-- Opening Marker --
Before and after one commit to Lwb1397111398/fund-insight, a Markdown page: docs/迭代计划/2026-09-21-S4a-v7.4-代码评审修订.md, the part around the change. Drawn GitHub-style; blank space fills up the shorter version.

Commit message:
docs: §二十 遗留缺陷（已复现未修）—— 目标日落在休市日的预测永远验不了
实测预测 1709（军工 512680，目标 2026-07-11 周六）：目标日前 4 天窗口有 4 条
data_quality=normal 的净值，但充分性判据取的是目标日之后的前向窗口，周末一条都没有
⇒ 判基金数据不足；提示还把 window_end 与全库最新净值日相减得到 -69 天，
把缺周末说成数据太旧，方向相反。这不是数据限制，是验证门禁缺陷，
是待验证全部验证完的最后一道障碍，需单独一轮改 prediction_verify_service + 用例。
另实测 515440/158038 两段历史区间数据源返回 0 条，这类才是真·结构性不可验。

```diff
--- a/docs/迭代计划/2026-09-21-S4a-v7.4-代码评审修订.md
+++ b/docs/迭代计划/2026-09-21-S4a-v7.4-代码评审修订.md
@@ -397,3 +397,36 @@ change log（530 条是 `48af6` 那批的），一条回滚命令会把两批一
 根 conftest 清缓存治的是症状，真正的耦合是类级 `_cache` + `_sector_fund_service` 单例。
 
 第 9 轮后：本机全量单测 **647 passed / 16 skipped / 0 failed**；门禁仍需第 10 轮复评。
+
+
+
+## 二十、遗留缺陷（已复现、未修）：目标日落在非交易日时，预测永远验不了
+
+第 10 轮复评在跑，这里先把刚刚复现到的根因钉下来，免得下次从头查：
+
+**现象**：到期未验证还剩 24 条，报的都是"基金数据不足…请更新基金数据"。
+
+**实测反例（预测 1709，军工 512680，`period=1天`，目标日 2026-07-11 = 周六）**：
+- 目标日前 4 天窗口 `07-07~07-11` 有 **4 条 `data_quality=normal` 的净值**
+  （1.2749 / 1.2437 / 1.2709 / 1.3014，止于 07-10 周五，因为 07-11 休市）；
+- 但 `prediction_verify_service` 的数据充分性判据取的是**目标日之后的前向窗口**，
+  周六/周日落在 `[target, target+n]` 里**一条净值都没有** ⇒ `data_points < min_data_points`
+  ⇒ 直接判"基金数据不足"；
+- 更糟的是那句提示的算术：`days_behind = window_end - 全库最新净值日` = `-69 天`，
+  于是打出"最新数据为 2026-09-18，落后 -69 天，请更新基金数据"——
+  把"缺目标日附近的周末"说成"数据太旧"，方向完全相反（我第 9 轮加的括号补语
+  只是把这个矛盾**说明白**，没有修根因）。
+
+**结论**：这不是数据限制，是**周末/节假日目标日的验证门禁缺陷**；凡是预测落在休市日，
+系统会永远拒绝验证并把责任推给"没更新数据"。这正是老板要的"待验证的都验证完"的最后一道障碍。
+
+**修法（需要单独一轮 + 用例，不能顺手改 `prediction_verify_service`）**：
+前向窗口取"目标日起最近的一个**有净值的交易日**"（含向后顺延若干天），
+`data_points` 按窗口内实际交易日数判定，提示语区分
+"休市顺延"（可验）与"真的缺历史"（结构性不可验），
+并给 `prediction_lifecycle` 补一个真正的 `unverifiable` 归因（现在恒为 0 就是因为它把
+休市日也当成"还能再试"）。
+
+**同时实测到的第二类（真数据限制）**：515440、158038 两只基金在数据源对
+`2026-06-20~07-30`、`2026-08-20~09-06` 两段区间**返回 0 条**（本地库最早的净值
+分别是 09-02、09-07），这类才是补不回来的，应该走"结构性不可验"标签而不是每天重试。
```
-- Closing Marker --
_Exercise:_
Give the listing again exactly as it appears.

_Solution:_
Before and after one commit to Lwb1397111398/fund-insight, a Markdown page: docs/迭代计划/2026-09-21-S4a-v7.4-代码评审修订.md, the part around the change. Drawn GitHub-style; blank space fills up the shorter version.

Commit message:
docs: §二十 遗留缺陷（已复现未修）—— 目标日落在休市日的预测永远验不了
实测预测 1709（军工 512680，目标 2026-07-11 周六）：目标日前 4 天窗口有 4 条
data_quality=normal 的净值，但充分性判据取的是目标日之后的前向窗口，周末一条都没有
⇒ 判基金数据不足；提示还把 window_end 与全库最新净值日相减得到 -69 天，
把缺周末说成数据太旧，方向相反。这不是数据限制，是验证门禁缺陷，
是待验证全部验证完的最后一道障碍，需单独一轮改 prediction_verify_service + 用例。
另实测 515440/158038 两段历史区间数据源返回 0 条，这类才是真·结构性不可验。

```diff
--- a/docs/迭代计划/2026-09-21-S4a-v7.4-代码评审修订.md
+++ b/docs/迭代计划/2026-09-21-S4a-v7.4-代码评审修订.md
@@ -397,3 +397,36 @@ change log（530 条是 `48af6` 那批的），一条回滚命令会把两批一
 根 conftest 清缓存治的是症状，真正的耦合是类级 `_cache` + `_sector_fund_service` 单例。
 
 第 9 轮后：本机全量单测 **647 passed / 16 skipped / 0 failed**；门禁仍需第 10 轮复评。
+
+
+
+## 二十、遗留缺陷（已复现、未修）：目标日落在非交易日时，预测永远验不了
+
+第 10 轮复评在跑，这里先把刚刚复现到的根因钉下来，免得下次从头查：
+
+**现象**：到期未验证还剩 24 条，报的都是"基金数据不足…请更新基金数据"。
+
+**实测反例（预测 1709，军工 512680，`period=1天`，目标日 2026-07-11 = 周六）**：
+- 目标日前 4 天窗口 `07-07~07-11` 有 **4 条 `data_quality=normal` 的净值**
+  （1.2749 / 1.2437 / 1.2709 / 1.3014，止于 07-10 周五，因为 07-11 休市）；
+- 但 `prediction_verify_service` 的数据充分性判据取的是**目标日之后的前向窗口**，
+  周六/周日落在 `[target, target+n]` 里**一条净值都没有** ⇒ `data_points < min_data_points`
+  ⇒ 直接判"基金数据不足"；
+- 更糟的是那句提示的算术：`days_behind = window_end - 全库最新净值日` = `-69 天`，
+  于是打出"最新数据为 2026-09-18，落后 -69 天，请更新基金数据"——
+  把"缺目标日附近的周末"说成"数据太旧"，方向完全相反（我第 9 轮加的括号补语
+  只是把这个矛盾**说明白**，没有修根因）。
+
+**结论**：这不是数据限制，是**周末/节假日目标日的验证门禁缺陷**；凡是预测落在休市日，
+系统会永远拒绝验证并把责任推给"没更新数据"。这正是老板要的"待验证的都验证完"的最后一道障碍。
+
+**修法（需要单独一轮 + 用例，不能顺手改 `prediction_verify_service`）**：
+前向窗口取"目标日起最近的一个**有净值的交易日**"（含向后顺延若干天），
+`data_points` 按窗口内实际交易日数判定，提示语区分
+"休市顺延"（可验）与"真的缺历史"（结构性不可验），
+并给 `prediction_lifecycle` 补一个真正的 `unverifiable` 归因（现在恒为 0 就是因为它把
+休市日也当成"还能再试"）。
+
+**同时实测到的第二类（真数据限制）**：515440、158038 两只基金在数据源对
+`2026-06-20~07-30`、`2026-08-20~09-06` 两段区间**返回 0 条**（本地库最早的净值
+分别是 09-02、09-07），这类才是补不回来的，应该走"结构性不可验"标签而不是每天重试。
```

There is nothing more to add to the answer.